PHOEBE: (Angrily) Well, maybe because a relationship between a half-demon and a witch won’t work!

LINNBAKKER: It did work, Phoebe! During the period between Prue’s death and the end of Belthazor, it worked. Just think about it. If Cole had not lost his powers, the Source would have never had the opportunity to possess him. And all of you could have been spared a lot of pain.

PHOEBE: Well, I went through that pain, anyway! No one asked Cole to use that damn Hollow! And besides, I can’t deal with it, anymore. Maybe I still Cole . . . I don’t know. But I need to be free and get on with my life. I need to be happy, for once. And being married to a half-demon who once tried to kill me and my sisters can’t help me. He’s hurt me long enough. (Sighs)

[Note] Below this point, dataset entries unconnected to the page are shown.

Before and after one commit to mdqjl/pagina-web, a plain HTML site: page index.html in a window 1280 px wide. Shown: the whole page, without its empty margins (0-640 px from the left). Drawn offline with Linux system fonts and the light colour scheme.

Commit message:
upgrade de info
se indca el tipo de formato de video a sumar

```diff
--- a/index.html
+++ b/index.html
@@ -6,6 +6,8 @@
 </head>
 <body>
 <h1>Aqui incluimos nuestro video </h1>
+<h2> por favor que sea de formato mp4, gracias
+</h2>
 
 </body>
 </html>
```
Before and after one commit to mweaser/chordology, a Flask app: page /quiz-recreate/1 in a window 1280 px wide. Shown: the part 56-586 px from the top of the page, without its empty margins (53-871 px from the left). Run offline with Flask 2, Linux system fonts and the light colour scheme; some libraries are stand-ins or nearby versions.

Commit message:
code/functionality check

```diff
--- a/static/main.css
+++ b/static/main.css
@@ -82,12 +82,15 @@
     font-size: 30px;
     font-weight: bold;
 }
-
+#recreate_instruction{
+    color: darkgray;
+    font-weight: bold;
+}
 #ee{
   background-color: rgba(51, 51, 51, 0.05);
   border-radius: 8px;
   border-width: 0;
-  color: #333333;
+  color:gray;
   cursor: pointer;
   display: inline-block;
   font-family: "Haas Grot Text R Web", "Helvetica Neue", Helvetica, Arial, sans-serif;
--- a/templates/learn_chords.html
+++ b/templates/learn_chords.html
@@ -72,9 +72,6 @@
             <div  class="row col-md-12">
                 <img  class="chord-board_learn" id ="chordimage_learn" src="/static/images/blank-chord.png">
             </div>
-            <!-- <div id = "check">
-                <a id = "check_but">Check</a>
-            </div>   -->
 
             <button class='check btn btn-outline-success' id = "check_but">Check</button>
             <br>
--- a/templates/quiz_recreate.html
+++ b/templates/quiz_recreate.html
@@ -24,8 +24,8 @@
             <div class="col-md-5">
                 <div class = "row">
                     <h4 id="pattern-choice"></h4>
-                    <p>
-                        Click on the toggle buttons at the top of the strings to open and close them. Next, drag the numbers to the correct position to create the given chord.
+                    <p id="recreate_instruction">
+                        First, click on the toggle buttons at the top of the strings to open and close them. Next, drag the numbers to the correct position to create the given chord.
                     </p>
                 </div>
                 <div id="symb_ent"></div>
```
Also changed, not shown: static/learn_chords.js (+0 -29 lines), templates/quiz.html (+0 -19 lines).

LINNBAKKER: (Shakes her head) Okay, Phoebe. I realize that I cannot stop you. Who knows? You might even enjoy a little relief for a while. But I promise you (pauses) in the end, you’ll probably become that embittered old woman, after all.

(Phoebe stares at Dr. Linnbakker.)

END OF CASE #71247